A former three-star general who served as the Republicans' chief counsel on the Benghazi Select Committee repeatedly acknowledged as he interviewed witnesses during the committee's investigation that nothing "could have been done differently to affect the outcome in Benghazi."
The quotes, which came from multiple interviews conducted by the committee, were revealed publicly for the first time in a letter to Benghazi Select Committee chairman Trey Gowdy, R-S.C., from ranking member Elijah Cummings, D-Md., and House Armed Services Committee ranking member Adam Smith, D-Wash.
Although he is not identified by name in the letter, it has been publicly reported that Gowdy had hired Lt. Gen. Dana K. Chipman "to lead the panel's legal team." Chipman left the committee earlier this year.
While interviewing former Secretary of Defense Leon Panetta in January, the then-chief counsel acknowledged, "I think you ordered exactly the right forces to move out and to head toward a position where they could reinforce what was occurring in Benghazi or in Tripoli or elsewhere in the region. And, sir, I don't disagree with the actions you took, the recommendations you made, and the decisions you directed." (Emphasis added)
Later in the interview he told Panetta, "And again, sir, I don't mean to suggest that anything could have been done differently to affect the outcome in Benghazi, and I think you would agree with that."
These statements undermine one of the GOP's most heavily recycled -- and completely unfounded -- talking points about the 2012 attack on the U.S. diplomatic compound and CIA annex in Benghazi, Libya, which killed four Americans. Republicans have repeatedly and baselessly claimed that President Obama and former Secretary of State Hillary Clinton ordered the military to "stand down" and not respond to the attacks.
Gowdy praised Chipman when he brought him onto the committee's legal team, remarking, "If you are serious about conducting a fair, thorough, fact-centric investigation devoid of gratuitous partisanship, it stands to reason you would select someone with those same characteristics to lead the investigation."

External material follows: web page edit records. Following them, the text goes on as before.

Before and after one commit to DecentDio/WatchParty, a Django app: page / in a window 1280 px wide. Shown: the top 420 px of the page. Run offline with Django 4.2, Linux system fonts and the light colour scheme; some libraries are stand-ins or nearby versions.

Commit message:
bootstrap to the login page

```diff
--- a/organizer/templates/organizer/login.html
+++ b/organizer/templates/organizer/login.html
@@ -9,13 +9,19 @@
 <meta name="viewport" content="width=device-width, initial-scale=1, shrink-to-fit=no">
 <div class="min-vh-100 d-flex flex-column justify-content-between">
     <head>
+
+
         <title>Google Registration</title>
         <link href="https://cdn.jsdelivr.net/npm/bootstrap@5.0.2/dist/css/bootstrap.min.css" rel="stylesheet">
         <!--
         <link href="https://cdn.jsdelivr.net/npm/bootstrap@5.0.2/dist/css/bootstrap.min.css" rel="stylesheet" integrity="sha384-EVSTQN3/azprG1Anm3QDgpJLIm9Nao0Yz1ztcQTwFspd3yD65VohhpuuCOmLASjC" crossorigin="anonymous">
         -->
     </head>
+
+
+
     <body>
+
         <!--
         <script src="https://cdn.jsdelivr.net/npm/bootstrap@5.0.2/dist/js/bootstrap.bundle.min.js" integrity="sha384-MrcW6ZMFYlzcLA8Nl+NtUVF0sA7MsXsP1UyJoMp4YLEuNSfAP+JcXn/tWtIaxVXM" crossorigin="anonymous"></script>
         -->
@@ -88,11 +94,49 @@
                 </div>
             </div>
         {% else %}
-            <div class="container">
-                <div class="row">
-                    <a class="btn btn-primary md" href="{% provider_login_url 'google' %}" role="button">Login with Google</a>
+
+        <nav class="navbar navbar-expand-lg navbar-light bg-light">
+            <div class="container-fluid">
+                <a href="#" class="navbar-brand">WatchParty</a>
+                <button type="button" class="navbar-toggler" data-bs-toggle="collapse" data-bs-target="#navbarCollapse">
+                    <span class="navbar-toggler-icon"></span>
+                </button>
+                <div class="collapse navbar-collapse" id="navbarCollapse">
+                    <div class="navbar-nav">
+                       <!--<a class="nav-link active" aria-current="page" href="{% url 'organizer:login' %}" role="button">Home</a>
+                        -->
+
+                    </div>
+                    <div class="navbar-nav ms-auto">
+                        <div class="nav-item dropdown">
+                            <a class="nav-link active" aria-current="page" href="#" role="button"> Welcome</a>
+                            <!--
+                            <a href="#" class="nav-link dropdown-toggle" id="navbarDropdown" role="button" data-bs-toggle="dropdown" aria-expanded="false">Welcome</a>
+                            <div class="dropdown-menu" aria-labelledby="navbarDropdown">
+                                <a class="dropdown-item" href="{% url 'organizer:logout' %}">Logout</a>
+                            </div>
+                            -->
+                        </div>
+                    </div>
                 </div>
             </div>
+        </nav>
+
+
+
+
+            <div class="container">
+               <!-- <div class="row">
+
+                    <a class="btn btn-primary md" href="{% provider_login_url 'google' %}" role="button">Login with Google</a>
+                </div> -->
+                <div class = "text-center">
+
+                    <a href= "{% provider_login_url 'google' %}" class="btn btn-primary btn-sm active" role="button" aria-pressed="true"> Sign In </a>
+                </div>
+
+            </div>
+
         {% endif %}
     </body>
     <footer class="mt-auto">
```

In the committee's "Interim Progress Update," released in May 2015, Gowdy boasted of the "highly-qualified staff" he had gathered to aid the investigation, specifically mentioning Chipman.
In an interview with Defense Department Chief of Staff Jeremy Bash, the form chief council made similar comments to those he had made to Panetta. "I would posit that from my perspective, having looked at all the materials over the last 18 months, we could not have affected the response to what occurred by 5:15 in the morning on the 12th of September in Benghazi, Libya," he said. "So let me start with that positing or that stipulation."
During the same interview, he also noted, "I don't see any way to influence what occurred there. But what I am worried about is we're caught by surprise on 9/11, we've got nothing postured to respond in a timely manner -- and you can debate what's timely, what's untimely, but nothing could have affected what occurred in Benghazi."
These statements are all in line with the conclusions of previous investigations, including those conducted by the Republican-led House Armed Services Committee and the Senate Intelligence Committee. They also match statements by military leaders including Joint Chief of Staff Chairman Martin Dempsey.
Yet Gowdy continues to claim that his committee is uncovering ground-breaking new information, saying in a statement last week that "the committee has identified new facts that significantly impact our understanding of what happened before, during, and after Benghazi."
Gowdy, in an apparently desperate attempt to find damning information about the administration's response to the attack, has sought to call as witnesses a man who anonymously called in to a right-wing radio show claiming to have previously undisclosed knowledge of the events and a purported whistleblower who recently spoke with Fox News.
Despite Gowdy's desperate attempts to salvage the image of his committee, Chipman's statements raise serious questions about what the Benghazi Select Committee has accomplished in the course of its two-year, $6.9 million investigation.